Draw weight An indication of the momentum needed for a stone to end in the house.
End Component of a game, during which eight stones are played by each team in the same direction.
Extra end The deciding end played when the score is level after all scheduled ends have been played.
Freeze A stone played with perfect weight to rest against another.
Frosty ice Ice with frost on the surface, caused by high humidity.
Give ice To hold a brush for a player to aim at, as a skip to indicate the amount of ice needed to draw to a target
Guard A stone played to protect another.
Guard Weight An indication of the momentum needed for a stone to end in front of the house.
Hack The block at each end of a sheet, usually of rubber, which provides a foothold from which the stones are played.
Hammer

Term used to indicate who has last stone in an end.

Handle Term to denote the rotation applied to a stone upon release.
Hog A stone which fails to reach the hog line and is removed from play.
Hog line The line each played stone has to cross to remain in play.
House The circles which a stone has to reach in order to count.
In-turn Slight rotation applied to a stone where the playing hand turns in towards the player (clockwise for right-handed players and vice versa for left-handed)
Lead Player who plays his two stones first in an end for a team.
Out-turn Slight rotation applied to a stone where the playing hand turns out from the player (anti-clockwise for right-handed players and vice versa for left-handed)
Pebble The frozen droplets of water applied to a sheet of ice before a game, reducing friction between the stone and the ice.
Peel A takeout shot where both played and struck stones roll out of play.
Port A space between two lying stones, large anough for another to pass through.
Raise To bump or move a lying stone a short distance further, usually into the house.
Rink The building where curling takes place.
or
A curling team
or
The sheet of ice on which a game is played.
Rock North American word for a curling stone, seldom used in Europe.
Second Player who plays his two stones second.
Sheet The area where one specific game is played.
Shot A played stone
or
The word used to indicate a point won at the end of an end.
Skip Player who usually plays his two stones last, but not always.
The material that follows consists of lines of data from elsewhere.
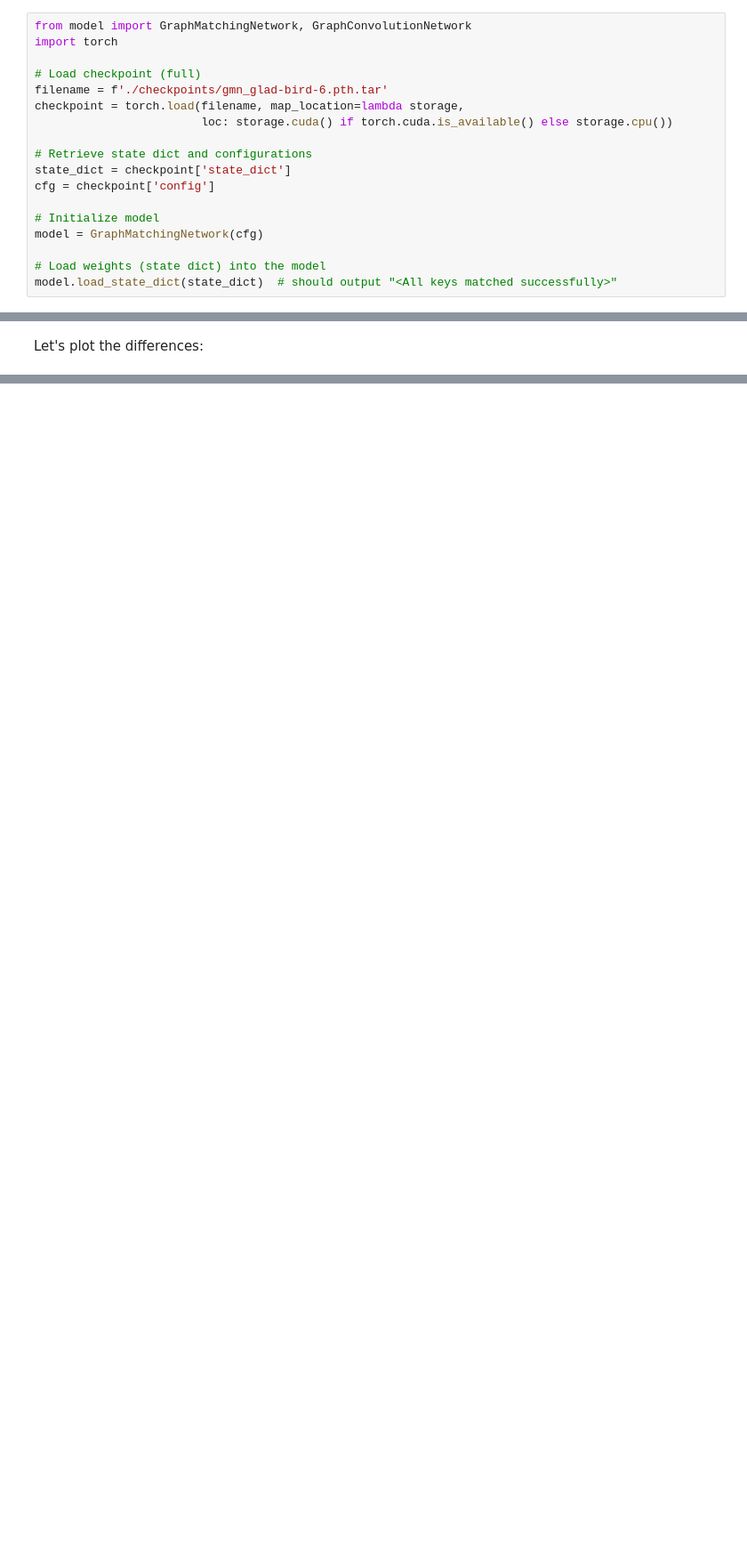
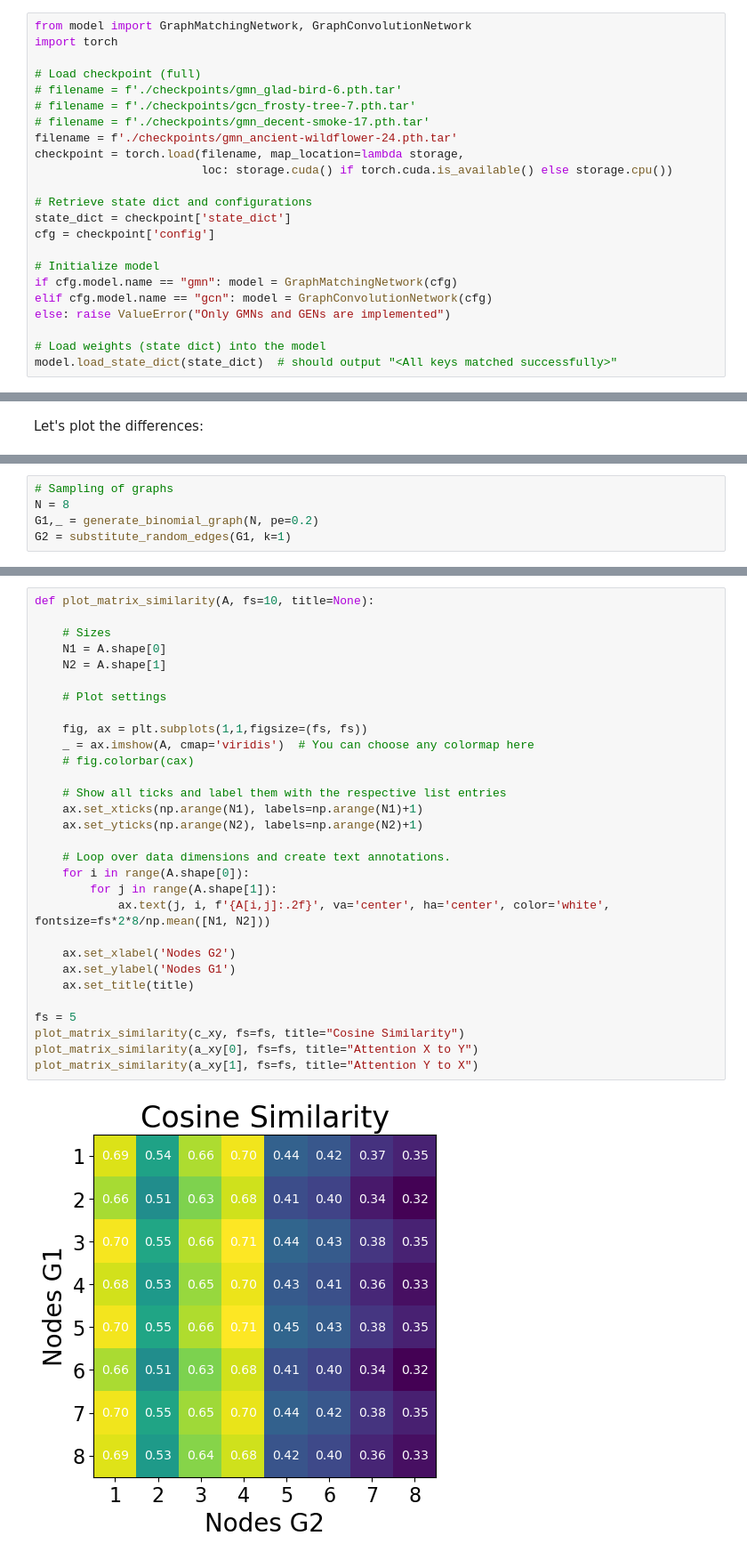
Before and after one commit to caspervanengelenburg/gmn-pyg, a Jupyter notebook: nb_viz_attention.ipynb, the cells around one changed output, grey strips where cells are left out. Shown at 89% size. Drawn from its saved outputs; the diff is of its cells as text; blank space fills up the shorter version.

```diff
--- a/nb_viz_attention.ipynb
+++ b/nb_viz_attention.ipynb
@@ -11,7 +11,10 @@ from model import GraphMatchingNetwork, GraphConvolutionNetwork
 import torch
 
 # Load checkpoint (full)
-filename = f'./checkpoints/gmn_glad-bird-6.pth.tar'
+# filename = f'./checkpoints/gmn_glad-bird-6.pth.tar'
+# filename = f'./checkpoints/gcn_frosty-tree-7.pth.tar'
+# filename = f'./checkpoints/gmn_decent-smoke-17.pth.tar'
+filename = f'./checkpoints/gmn_ancient-wildflower-24.pth.tar'
 checkpoint = torch.load(filename, map_location=lambda storage,
                         loc: storage.cuda() if torch.cuda.is_available() else storage.cpu())
 
@@ -20,7 +23,9 @@ state_dict = checkpoint['state_dict']
 cfg = checkpoint['config']
 
 # Initialize model
-model = GraphMatchingNetwork(cfg)
+if cfg.model.name == "gmn": model = GraphMatchingNetwork(cfg)
+elif cfg.model.name == "gcn": model = GraphConvolutionNetwork(cfg)
+else: raise ValueError("Only GMNs and GENs are implemented")
 
 # Load weights (state dict) into the model
 model.load_state_dict(state_dict)  # should output "<All keys matched successfully>"
@@ -86,0 +290,5 @@ $\bullet$ The attention weight reflects the similarity between two nodes $\longr
+# %%
+# Sampling of graphs
+N = 8
+G1,_ = generate_binomial_graph(N, pe=0.2)
+G2 = substitute_random_edges(G1, k=1)
@@ -86,0 +389,32 @@ $\bullet$ The attention weight reflects the similarity between two nodes $\longr
+# %%
+def plot_matrix_similarity(A, fs=10, title=None):
+
+    # Sizes
+    N1 = A.shape[0]
+    N2 = A.shape[1]
+
+    # Plot settings
+
+    fig, ax = plt.subplots(1,1,figsize=(fs, fs))
+    _ = ax.imshow(A, cmap='viridis')  # You can choose any colormap here
+    # fig.colorbar(cax)
+
+    # Show all ticks and label them with the respective list entries
+    ax.set_xticks(np.arange(N1), labels=np.arange(N1)+1)
+    ax.set_yticks(np.arange(N2), labels=np.arange(N2)+1)
+
+    # Loop over data dimensions and create text annotations.
+    for i in range(A.shape[0]):
+        for j in range(A.shape[1]):
+            ax.text(j, i, f'{A[i,j]:.2f}', va='center', ha='center', color='white', fontsize=fs*2*8/np.mean([N1, N2]))
+
+    ax.set_xlabel('Nodes G2')
+    ax.set_ylabel('Nodes G1')
+    ax.set_title(title)
+
+fs = 5
+plot_matrix_similarity(c_xy, fs=fs, title="Cosine Similarity")
+plot_matrix_similarity(a_xy[0], fs=fs, title="Attention X to Y")
+plot_matrix_similarity(a_xy[1], fs=fs, title="Attention Y to X")
+# %% [output]
+[figure, added]
```
Also changed, not shown: parts of 18 cells of this notebook, 10 other files.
He is always the player who directs the game and decides strategy and ice.
Steal To score shots in an end when you didn't have last stone.
Stone The piece of granite we all love and cherish.
Takeout A shot played hard enough to remove a stone or stones from play.
Tee The cross in the button.
Third Player who plays his two stones third. Usually the vice-skip who stands in the house when the skip plays his stones.
Weight The momentum applied to a stone for distance.

Most termsand texts (but not all)  picked up from the book "Curling basics" by Mr Roy Sinclair.

2002-08-19

(c)2001-2003, World Curling Federation, all rights reserved. No duplication is allowed without permission.